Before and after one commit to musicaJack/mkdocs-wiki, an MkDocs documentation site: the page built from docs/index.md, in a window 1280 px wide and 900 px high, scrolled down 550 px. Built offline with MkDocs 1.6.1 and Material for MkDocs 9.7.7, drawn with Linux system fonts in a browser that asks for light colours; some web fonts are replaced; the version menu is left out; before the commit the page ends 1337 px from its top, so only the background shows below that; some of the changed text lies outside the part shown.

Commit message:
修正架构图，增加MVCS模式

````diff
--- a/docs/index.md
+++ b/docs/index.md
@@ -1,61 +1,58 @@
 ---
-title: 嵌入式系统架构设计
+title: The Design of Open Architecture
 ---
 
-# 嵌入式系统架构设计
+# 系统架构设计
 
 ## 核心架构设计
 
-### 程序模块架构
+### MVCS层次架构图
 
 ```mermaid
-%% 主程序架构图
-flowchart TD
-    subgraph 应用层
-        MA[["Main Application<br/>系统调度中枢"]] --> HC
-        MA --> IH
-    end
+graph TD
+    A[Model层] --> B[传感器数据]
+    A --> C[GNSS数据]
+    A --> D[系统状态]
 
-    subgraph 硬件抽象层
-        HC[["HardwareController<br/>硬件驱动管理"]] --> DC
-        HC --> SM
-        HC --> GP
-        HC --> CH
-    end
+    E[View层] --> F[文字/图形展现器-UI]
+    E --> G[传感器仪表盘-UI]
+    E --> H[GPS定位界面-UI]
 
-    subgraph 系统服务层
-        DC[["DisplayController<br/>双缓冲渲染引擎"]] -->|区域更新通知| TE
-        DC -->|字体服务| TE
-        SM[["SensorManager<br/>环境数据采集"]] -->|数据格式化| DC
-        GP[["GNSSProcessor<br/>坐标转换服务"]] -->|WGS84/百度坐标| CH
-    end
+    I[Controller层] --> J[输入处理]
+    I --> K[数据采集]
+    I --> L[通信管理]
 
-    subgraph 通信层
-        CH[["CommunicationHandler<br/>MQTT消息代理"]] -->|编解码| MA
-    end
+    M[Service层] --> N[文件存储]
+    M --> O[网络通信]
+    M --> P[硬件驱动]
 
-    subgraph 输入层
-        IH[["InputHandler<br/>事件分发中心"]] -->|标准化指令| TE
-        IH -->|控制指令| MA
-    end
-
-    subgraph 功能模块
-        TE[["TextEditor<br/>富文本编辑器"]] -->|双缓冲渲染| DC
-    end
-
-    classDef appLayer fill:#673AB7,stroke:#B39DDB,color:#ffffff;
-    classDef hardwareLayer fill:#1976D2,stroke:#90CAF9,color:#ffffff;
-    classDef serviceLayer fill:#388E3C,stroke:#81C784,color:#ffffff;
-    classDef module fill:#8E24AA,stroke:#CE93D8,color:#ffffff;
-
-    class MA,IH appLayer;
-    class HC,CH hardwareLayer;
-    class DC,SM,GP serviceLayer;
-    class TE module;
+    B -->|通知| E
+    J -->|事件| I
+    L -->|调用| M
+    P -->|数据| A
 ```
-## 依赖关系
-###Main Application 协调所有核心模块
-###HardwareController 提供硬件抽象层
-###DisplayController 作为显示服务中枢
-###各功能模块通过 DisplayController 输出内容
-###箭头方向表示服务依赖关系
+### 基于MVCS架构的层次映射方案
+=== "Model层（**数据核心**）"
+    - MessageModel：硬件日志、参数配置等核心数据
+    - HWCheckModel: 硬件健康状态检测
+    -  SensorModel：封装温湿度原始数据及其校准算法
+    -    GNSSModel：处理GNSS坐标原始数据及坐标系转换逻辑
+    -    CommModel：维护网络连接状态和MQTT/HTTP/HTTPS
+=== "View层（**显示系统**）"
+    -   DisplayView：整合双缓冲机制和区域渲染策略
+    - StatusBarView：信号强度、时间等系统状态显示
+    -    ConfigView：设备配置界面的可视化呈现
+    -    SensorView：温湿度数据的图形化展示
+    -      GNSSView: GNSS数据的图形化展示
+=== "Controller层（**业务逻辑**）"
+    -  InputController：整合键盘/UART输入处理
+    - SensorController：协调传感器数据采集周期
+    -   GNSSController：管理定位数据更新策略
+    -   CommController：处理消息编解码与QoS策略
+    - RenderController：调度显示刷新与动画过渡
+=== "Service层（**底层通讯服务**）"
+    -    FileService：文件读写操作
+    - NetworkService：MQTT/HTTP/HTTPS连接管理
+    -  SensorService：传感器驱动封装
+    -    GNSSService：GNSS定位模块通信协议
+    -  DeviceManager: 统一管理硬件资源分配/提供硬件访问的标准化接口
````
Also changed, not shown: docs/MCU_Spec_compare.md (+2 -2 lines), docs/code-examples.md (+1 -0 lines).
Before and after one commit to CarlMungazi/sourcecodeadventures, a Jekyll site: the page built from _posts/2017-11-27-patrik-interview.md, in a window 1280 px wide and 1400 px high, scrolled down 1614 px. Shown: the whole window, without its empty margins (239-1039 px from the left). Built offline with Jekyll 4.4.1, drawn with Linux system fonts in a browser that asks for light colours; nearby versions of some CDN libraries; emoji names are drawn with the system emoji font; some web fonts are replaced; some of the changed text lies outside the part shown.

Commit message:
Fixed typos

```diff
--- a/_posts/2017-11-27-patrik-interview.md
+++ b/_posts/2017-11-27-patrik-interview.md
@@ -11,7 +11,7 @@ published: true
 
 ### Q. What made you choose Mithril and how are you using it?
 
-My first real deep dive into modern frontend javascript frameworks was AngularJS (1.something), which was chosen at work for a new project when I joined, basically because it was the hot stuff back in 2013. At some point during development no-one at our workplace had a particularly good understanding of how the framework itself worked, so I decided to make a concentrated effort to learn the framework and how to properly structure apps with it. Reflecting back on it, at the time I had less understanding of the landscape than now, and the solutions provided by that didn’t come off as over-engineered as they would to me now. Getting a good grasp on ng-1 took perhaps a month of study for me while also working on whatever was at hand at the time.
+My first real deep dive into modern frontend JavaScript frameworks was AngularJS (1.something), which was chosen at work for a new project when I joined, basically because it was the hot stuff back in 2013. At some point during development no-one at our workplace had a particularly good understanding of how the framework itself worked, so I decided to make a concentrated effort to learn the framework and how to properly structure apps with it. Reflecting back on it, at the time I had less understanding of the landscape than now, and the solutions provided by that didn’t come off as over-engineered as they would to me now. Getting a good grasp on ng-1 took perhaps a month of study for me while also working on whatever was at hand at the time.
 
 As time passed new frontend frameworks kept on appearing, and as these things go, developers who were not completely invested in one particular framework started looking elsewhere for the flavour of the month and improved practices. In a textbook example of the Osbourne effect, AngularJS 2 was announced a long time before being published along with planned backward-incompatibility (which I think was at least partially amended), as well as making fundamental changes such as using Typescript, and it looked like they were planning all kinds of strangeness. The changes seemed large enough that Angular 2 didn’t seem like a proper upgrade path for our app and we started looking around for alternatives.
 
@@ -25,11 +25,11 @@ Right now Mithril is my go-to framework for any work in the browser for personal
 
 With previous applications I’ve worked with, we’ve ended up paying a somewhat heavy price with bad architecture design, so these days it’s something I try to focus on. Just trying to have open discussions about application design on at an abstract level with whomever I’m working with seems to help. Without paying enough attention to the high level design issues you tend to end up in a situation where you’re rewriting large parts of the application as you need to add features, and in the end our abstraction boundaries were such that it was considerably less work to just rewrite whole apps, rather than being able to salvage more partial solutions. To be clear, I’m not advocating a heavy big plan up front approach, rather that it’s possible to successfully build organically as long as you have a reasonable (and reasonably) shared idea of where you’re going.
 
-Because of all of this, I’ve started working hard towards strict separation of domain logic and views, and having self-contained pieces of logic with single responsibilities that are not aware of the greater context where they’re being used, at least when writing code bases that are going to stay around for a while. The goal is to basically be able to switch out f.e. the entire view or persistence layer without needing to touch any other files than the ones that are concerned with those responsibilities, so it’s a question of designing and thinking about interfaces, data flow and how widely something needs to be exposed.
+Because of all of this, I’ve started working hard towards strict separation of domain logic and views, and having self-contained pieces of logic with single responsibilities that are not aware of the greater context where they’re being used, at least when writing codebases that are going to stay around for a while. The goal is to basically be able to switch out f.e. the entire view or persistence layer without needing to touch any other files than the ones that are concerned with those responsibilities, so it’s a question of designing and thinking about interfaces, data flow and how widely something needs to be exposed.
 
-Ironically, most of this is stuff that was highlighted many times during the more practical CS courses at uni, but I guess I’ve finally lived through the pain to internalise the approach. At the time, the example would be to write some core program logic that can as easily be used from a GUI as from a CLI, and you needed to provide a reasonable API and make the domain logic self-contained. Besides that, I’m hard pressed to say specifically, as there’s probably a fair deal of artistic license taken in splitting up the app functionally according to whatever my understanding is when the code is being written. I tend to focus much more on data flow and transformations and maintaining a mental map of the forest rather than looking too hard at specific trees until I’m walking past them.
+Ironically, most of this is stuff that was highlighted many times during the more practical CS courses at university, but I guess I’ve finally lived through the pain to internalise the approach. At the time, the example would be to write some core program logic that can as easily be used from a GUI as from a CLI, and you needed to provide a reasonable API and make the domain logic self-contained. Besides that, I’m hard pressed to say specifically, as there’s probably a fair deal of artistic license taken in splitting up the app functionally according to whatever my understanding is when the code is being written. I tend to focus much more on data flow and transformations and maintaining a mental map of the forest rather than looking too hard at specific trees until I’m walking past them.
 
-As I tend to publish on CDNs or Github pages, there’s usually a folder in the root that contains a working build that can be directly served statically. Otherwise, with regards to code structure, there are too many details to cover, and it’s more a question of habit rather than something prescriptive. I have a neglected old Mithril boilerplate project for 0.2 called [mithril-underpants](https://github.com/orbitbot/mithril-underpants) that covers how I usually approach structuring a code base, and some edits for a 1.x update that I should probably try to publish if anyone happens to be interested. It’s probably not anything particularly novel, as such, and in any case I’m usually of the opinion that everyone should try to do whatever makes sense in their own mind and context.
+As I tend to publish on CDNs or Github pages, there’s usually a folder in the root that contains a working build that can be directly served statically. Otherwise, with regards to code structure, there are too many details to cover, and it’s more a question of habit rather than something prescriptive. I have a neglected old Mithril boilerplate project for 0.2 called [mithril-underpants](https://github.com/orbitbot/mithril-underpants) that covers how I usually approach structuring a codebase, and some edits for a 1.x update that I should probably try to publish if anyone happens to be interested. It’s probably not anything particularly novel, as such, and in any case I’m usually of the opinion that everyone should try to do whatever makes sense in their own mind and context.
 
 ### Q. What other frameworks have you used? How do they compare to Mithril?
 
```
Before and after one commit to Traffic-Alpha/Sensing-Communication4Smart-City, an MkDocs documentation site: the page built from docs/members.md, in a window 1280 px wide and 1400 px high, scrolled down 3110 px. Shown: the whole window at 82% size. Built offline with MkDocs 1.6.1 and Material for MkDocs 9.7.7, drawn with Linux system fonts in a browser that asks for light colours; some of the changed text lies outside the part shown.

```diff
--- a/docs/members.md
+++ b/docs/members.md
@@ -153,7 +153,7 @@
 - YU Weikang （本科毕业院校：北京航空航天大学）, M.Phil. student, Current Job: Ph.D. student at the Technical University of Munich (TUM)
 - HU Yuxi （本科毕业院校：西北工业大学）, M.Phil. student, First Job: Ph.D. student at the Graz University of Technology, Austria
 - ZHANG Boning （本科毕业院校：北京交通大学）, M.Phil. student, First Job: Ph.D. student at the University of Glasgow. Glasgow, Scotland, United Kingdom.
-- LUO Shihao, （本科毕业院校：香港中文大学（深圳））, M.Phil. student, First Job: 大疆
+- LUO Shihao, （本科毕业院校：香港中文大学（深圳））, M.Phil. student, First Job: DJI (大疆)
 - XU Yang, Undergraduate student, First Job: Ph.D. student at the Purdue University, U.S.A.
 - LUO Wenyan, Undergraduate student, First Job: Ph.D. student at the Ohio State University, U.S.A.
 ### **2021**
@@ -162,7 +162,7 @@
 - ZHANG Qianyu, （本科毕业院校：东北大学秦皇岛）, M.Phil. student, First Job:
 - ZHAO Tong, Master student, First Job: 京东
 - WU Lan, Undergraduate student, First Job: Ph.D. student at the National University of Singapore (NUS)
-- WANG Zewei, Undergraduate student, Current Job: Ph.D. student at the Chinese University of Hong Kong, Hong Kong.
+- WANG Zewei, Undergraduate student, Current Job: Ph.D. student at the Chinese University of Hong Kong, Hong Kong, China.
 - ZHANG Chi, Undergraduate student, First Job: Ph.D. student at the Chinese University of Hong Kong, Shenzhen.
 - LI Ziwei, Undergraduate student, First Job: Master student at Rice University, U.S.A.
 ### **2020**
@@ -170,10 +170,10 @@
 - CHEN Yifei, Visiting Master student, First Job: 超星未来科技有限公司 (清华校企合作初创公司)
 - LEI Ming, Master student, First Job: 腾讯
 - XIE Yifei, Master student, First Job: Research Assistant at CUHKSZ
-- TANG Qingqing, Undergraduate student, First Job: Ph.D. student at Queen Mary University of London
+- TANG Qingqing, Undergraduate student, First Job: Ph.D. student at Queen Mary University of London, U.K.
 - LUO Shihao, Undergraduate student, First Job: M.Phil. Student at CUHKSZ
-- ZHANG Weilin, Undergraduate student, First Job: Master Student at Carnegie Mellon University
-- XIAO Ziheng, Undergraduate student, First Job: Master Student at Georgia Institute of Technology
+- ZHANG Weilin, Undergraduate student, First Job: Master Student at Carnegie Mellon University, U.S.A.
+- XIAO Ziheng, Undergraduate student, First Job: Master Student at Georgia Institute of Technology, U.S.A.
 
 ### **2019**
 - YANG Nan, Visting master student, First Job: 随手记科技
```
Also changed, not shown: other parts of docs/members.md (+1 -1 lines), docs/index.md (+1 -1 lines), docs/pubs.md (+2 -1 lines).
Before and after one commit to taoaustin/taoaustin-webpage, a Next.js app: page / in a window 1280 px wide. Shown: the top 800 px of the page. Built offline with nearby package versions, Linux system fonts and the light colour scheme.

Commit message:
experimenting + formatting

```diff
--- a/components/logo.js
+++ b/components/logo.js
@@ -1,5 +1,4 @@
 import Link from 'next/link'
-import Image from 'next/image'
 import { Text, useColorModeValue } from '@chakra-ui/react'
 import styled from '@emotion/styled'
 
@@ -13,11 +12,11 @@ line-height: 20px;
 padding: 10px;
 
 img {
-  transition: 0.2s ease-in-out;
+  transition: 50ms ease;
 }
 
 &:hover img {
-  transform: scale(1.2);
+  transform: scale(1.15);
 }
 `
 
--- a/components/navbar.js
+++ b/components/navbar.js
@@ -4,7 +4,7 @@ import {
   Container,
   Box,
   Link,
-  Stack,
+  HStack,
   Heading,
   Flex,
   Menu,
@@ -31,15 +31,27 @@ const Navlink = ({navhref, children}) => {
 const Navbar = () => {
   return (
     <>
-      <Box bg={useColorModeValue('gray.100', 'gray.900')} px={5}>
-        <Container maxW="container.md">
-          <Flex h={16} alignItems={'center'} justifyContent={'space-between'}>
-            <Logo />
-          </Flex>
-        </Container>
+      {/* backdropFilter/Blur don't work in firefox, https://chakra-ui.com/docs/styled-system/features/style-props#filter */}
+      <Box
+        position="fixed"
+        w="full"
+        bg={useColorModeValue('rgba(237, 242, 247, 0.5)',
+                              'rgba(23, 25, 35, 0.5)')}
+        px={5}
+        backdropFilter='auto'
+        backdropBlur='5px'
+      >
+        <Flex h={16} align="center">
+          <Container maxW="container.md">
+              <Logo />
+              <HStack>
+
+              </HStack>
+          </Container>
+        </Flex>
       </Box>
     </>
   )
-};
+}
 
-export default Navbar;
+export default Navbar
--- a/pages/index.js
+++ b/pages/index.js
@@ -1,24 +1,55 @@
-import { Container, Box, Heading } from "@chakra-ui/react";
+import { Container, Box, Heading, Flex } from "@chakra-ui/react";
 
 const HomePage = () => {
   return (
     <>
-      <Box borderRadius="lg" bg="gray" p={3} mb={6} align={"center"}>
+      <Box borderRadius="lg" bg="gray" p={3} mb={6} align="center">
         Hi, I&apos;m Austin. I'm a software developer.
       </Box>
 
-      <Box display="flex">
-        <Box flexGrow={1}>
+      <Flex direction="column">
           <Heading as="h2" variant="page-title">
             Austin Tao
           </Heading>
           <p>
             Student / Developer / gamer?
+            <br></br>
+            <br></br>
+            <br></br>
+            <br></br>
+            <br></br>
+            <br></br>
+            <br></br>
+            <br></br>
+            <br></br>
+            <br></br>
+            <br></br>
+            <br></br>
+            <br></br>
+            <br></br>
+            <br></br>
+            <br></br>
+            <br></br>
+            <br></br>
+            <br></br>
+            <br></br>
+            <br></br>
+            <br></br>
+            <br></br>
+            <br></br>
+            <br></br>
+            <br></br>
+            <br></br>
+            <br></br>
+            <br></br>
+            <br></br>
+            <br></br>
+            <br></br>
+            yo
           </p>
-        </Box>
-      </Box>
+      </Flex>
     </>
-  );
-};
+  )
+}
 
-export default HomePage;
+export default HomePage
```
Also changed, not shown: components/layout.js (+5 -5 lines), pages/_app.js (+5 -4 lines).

Exercise> Each line of the material that contains the string "Chinese" has to be copied out.

Output>
-- WANG Zewei, Undergraduate student, Current Job: Ph.D. student at the Chinese University of Hong Kong, Hong Kong.
+- WANG Zewei, Undergraduate student, Current Job: Ph.D. student at the Chinese University of Hong Kong, Hong Kong, China.
 - ZHANG Chi, Undergraduate student, First Job: Ph.D. student at the Chinese University of Hong Kong, Shenzhen.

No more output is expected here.